DATASET EXTRACT section start

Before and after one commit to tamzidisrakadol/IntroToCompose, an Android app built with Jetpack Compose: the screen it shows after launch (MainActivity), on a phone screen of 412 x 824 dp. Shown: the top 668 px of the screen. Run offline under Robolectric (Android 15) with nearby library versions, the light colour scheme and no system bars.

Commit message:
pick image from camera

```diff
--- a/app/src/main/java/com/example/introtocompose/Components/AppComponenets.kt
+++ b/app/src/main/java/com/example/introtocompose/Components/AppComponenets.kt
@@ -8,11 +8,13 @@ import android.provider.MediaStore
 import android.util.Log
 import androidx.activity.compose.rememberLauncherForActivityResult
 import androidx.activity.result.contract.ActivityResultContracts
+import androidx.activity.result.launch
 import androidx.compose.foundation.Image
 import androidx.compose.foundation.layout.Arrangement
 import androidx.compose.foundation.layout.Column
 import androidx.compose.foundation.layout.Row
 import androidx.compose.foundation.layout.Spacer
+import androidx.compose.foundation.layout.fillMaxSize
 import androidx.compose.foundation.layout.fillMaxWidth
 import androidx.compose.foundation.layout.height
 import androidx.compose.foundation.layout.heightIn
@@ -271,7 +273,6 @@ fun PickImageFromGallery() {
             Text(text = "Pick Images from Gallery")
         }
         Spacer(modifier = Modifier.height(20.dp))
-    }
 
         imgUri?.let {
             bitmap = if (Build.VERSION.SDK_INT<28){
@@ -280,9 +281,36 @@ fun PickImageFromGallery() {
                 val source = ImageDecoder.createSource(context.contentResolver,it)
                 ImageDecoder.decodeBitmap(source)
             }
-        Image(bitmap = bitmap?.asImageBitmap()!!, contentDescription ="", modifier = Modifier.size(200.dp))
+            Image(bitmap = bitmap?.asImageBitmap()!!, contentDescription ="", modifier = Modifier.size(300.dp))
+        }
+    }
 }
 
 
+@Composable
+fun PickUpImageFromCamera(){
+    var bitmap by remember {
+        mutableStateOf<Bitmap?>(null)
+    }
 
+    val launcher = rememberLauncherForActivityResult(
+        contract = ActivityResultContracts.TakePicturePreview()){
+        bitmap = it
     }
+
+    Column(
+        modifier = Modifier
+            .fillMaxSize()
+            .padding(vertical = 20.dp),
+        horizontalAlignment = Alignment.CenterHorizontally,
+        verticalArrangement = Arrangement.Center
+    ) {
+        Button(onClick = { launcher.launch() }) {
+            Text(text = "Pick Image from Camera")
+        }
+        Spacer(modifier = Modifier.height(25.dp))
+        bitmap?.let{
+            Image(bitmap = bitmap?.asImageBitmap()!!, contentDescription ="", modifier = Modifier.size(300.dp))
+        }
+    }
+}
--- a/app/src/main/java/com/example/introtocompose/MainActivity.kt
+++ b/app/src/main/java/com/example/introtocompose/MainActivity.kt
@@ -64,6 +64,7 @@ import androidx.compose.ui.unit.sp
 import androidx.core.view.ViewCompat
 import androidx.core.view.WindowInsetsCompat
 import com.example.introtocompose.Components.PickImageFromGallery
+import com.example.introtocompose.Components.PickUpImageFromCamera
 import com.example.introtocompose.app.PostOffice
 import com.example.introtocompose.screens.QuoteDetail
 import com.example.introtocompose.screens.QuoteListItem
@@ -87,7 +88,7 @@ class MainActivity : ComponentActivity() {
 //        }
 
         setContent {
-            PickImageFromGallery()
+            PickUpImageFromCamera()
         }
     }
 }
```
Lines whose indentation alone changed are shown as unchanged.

DATASET EXTRACT section end
DATASET EXTRACT section start

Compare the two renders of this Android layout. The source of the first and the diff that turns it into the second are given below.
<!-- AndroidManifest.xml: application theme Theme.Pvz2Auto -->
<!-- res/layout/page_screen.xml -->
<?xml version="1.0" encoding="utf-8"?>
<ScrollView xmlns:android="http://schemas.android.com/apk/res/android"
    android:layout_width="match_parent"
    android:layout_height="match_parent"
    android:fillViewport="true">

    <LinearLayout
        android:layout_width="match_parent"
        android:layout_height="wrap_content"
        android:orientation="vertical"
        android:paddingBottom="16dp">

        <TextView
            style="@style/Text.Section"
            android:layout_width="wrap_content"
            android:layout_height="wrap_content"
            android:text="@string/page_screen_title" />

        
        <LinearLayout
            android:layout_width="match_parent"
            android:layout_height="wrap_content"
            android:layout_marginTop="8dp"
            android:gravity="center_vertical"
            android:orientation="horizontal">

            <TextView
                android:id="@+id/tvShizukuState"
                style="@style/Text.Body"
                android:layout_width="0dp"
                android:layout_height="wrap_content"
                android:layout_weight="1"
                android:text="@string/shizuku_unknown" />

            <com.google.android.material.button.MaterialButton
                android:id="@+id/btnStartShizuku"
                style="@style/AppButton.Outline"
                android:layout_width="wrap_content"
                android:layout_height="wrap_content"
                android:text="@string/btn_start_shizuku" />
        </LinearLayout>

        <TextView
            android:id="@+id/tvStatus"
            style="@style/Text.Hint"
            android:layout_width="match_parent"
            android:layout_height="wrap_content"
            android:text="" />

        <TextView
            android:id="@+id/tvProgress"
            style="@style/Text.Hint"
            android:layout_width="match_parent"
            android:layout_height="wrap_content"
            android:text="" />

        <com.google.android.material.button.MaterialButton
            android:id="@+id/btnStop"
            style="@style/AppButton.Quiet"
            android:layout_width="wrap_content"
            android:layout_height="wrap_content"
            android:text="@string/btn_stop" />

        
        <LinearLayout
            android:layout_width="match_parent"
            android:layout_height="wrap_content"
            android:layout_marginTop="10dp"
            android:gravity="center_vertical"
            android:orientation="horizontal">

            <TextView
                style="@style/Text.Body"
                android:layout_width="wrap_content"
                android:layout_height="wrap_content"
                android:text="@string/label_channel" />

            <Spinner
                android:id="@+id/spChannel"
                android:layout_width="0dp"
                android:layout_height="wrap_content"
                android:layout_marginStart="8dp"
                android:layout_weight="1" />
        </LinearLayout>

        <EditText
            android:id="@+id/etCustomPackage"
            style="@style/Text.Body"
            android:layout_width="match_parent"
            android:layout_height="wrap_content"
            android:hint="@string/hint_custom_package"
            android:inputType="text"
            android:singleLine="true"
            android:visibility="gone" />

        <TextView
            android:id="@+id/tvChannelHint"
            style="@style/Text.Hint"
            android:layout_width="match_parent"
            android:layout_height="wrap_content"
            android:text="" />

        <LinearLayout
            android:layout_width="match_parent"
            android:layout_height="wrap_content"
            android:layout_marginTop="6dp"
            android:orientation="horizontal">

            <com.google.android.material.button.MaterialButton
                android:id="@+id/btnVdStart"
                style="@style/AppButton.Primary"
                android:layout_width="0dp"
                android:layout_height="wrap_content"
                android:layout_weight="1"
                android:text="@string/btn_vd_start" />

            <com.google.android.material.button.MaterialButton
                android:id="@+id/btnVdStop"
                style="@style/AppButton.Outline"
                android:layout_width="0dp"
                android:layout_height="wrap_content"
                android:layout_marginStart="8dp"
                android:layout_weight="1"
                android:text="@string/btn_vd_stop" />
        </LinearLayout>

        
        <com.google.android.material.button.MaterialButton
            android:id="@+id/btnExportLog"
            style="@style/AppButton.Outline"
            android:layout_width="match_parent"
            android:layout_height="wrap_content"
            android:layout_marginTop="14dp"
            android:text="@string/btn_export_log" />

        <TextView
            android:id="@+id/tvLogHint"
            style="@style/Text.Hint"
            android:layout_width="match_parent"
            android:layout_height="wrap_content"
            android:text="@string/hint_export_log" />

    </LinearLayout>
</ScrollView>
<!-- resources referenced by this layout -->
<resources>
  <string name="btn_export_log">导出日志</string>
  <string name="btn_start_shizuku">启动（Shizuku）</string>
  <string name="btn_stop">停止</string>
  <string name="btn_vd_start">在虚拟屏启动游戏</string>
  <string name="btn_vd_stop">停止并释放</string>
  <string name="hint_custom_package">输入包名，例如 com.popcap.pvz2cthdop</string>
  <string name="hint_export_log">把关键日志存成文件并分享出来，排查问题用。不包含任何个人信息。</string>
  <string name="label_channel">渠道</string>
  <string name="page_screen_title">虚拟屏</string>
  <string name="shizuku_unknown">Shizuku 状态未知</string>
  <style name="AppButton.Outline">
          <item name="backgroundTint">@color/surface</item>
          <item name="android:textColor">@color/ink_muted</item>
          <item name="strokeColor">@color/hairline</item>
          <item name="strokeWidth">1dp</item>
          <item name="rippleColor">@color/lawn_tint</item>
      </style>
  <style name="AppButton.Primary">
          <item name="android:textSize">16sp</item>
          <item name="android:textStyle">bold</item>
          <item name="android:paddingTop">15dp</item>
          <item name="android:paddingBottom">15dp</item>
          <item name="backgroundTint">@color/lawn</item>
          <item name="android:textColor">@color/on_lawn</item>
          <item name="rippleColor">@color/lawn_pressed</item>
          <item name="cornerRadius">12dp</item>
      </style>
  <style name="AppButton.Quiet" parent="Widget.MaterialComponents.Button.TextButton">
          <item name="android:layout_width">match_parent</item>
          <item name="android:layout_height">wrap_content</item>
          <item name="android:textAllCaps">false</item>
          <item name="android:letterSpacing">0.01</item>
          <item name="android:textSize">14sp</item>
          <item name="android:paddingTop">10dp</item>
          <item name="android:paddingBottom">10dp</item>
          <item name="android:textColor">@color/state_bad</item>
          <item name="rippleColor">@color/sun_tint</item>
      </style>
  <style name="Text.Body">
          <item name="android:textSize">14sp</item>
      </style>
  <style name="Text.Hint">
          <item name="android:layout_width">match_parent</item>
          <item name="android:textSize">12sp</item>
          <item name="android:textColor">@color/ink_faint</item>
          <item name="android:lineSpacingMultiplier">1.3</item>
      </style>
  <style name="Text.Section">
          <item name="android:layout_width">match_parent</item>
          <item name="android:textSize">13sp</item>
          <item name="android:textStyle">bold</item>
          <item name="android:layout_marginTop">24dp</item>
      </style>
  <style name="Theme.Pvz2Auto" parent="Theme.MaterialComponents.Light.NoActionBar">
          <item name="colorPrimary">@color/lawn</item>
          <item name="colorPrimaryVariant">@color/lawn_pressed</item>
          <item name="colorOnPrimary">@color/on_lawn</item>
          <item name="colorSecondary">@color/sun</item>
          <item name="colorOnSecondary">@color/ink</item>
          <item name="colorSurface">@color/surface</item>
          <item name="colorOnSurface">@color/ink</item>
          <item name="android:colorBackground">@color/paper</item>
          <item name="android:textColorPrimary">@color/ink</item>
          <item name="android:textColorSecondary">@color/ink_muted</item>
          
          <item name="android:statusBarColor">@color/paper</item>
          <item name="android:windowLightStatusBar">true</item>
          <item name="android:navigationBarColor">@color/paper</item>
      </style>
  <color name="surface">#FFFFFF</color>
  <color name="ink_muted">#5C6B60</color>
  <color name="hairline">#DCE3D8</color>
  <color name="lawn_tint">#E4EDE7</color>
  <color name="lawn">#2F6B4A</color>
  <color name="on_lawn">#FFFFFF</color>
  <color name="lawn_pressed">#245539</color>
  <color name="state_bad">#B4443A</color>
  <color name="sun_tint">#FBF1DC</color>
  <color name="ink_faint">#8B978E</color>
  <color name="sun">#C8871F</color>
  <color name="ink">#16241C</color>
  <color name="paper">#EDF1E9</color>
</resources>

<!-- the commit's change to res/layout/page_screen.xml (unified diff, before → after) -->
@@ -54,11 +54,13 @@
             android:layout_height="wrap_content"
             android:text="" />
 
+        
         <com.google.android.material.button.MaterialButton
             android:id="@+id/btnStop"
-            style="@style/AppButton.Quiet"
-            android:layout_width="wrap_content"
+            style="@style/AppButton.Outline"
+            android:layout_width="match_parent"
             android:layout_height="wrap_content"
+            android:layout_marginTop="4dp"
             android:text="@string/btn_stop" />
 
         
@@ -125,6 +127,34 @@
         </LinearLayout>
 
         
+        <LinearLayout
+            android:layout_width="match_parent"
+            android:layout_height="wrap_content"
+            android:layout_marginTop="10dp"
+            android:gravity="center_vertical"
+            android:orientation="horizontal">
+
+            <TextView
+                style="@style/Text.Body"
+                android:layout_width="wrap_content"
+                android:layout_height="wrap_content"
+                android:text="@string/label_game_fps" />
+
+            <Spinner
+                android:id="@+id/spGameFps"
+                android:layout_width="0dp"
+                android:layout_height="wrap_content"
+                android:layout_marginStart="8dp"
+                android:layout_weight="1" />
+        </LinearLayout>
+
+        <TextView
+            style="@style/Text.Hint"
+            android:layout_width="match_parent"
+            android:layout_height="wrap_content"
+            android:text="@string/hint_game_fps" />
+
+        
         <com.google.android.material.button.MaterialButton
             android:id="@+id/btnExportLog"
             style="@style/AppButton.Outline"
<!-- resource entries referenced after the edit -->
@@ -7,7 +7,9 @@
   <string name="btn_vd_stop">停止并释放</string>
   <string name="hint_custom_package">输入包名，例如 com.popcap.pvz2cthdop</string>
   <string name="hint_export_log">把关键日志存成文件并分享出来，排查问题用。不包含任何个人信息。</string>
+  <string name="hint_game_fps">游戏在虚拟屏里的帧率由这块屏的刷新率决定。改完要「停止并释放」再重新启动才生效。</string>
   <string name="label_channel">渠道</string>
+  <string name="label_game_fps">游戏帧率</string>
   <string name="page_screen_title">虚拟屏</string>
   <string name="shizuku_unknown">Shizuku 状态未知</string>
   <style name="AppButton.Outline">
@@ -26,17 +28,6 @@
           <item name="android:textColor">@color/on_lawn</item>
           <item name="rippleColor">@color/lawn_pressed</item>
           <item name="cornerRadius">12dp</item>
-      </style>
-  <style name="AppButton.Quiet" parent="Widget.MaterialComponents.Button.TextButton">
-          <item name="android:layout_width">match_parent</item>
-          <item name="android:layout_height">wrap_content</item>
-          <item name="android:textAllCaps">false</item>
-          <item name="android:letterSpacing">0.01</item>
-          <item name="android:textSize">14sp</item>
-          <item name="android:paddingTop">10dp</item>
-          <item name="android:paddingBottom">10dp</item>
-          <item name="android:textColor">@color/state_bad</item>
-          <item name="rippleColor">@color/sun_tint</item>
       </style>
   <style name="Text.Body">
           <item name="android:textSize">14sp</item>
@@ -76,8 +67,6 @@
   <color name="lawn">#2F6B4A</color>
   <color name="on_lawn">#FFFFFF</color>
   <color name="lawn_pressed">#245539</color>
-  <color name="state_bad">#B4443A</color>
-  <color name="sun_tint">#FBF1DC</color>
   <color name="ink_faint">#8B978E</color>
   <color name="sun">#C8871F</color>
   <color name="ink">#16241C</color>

DATASET EXTRACT section end

### WORK INSTRUCTION
For this listing, copy out every line that includes the word "textSize".

### ANSWER TO THE EXERCISE
          <item name="android:textSize">16sp</item>
          <item name="android:textSize">14sp</item>
          <item name="android:textSize">14sp</item>
          <item name="android:textSize">12sp</item>
          <item name="android:textSize">13sp</item>
-          <item name="android:textSize">14sp</item>
           <item name="android:textSize">14sp</item>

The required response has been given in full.